Last year, online pharmacies sold more than $1.9 billion worth of prescription and over-the-counter drugs, vitamins and other products, much of which was legal. But what has Justice Department and FDA officials concerned is that "no one has any idea of how much illegal activity is out there," Kai Wright points out in a Salon.com article. While the National Association of Boards of Pharmacy has certified five sites as being in compliance with state regulations for dispensing prescription medications, the board estimates that at least 200 U.S.-based Web sites sell medications without requiring a prescription. The FDA puts that number between 200 and 1,000 on a worldwide scale. Most of the "rogue sites" offer "lifestyle" drugs, including medication for male impotence, balding, dieting and skin care. Part of the problem with regulating such sites is that few consumers have logged complaints about the companies. Regulators rely on consumer complaints to spot and prosecute violators because site operators can change their locations and identities quickly. Kansas Assistant Attorney General Fran Brunner, who is working on six suits her state is waging against online pharmacies, said, "The strange thing about these cases is we don't have consumers complaining.
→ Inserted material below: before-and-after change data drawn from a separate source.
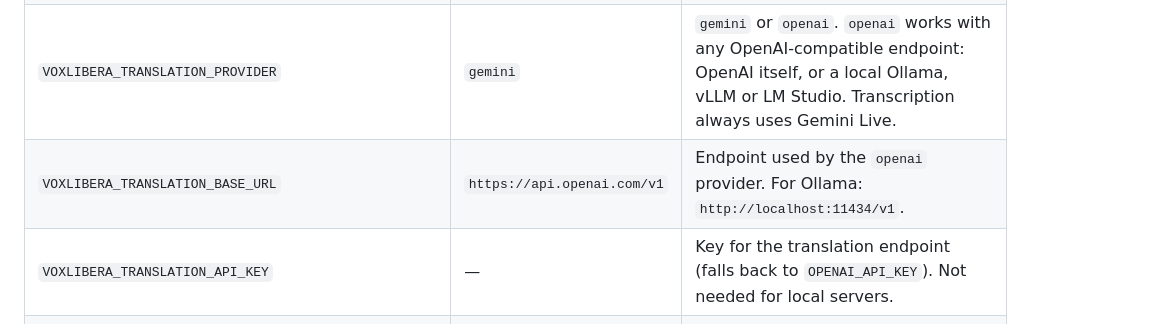
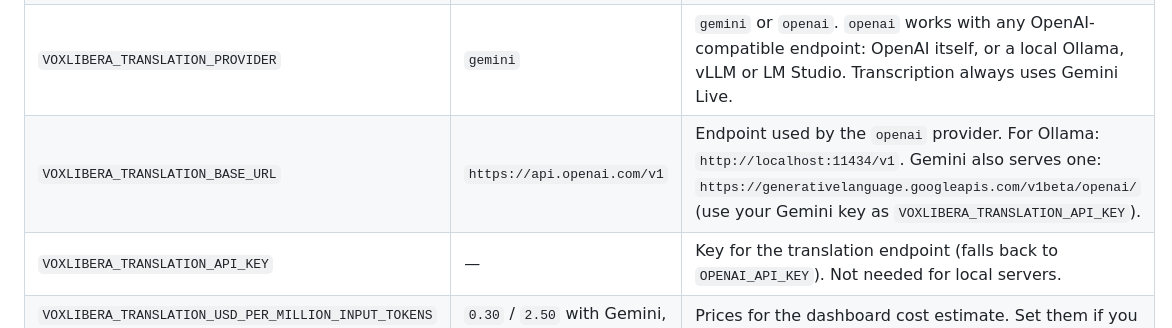
Before and after one commit to Kitatzu/voxlibera, a Markdown page: README.md, the part around the change. GitHub-like rendering.

```diff
--- a/README.md
+++ b/README.md
@@ -256,7 +256,7 @@ Tip: update each stage's glossary with the next speaker's name and talk keywords
 | `VOXLIBERA_TRANSCRIBE_MODEL` | `gemini-3.5-transcribe-live` | Live transcription model. |
 | `VOXLIBERA_TRANSLATE_MODEL` | `gemini-3.5-flash-lite` | Translation model. With `VOXLIBERA_TRANSLATION_PROVIDER=openai` you must set it to a model your endpoint serves (for example `gpt-5-mini` or `gemma3:4b`). |
 | `VOXLIBERA_TRANSLATION_PROVIDER` | `gemini` | `gemini` or `openai`. `openai` works with any OpenAI-compatible endpoint: OpenAI itself, or a local Ollama, vLLM or LM Studio. Transcription always uses Gemini Live. |
-| `VOXLIBERA_TRANSLATION_BASE_URL` | `https://api.openai.com/v1` | Endpoint used by the `openai` provider. For Ollama: `http://localhost:11434/v1`. |
+| `VOXLIBERA_TRANSLATION_BASE_URL` | `https://api.openai.com/v1` | Endpoint used by the `openai` provider. For Ollama: `http://localhost:11434/v1`. Gemini also serves one: `https://generativelanguage.googleapis.com/v1beta/openai/` (use your Gemini key as `VOXLIBERA_TRANSLATION_API_KEY`). |
 | `VOXLIBERA_TRANSLATION_API_KEY` | — | Key for the translation endpoint (falls back to `OPENAI_API_KEY`). Not needed for local servers. |
 | `VOXLIBERA_TRANSLATION_USD_PER_MILLION_INPUT_TOKENS` / `…_OUTPUT_TOKENS` | `0.30` / `2.50` with Gemini, `0` otherwise | Prices for the dashboard cost estimate. Set them if you use a paid non-Gemini model. |
 | `VOXLIBERA_ROOMS_FILE` | `rooms.yaml` | Stages served by this instance. |
```
Also changed, not shown: README.es.md (+1 -1 lines).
Consumers believe they should be able to get these drugs without a prescription. And they believe they are safe." Despite this lack of consumer backlash, state attorneys general have joined forces to sue "as many rogue sites as they can round up." Besides Kansas, Illinois and Missouri have sued six, and Michigan has sent out notices of a pending suit to another 17 site operators. Congress is jumping in on the action, too, as Rep. Ron Klink (D-Pa.) introduced legislation that would require online pharmacies to disclose information about themselves on their sites. At the same time, the FDA has requested $10 million to fund new staff and other resources specifically to deal with online pharmacies. But Wright argues that "no matter what course regulators chart, one has the feeling that the effort is once again doomed by the Internet con man's ace in the hole: Ultimately, Web site operators merely have to move overseas." In January, the FDA sent out "threatening" letters to rogue operators overseas, warning them that "pharmaceuticals cannot legally enter the United States and that the company cannot, therefore, sell its product here." But because the FDA lacks regulatory authority abroad, many of these companies will persist (4/17).This is part of the California Healthline Daily Edition, a summary of health policy coverage from major news organizations. Sign up for an email subscription.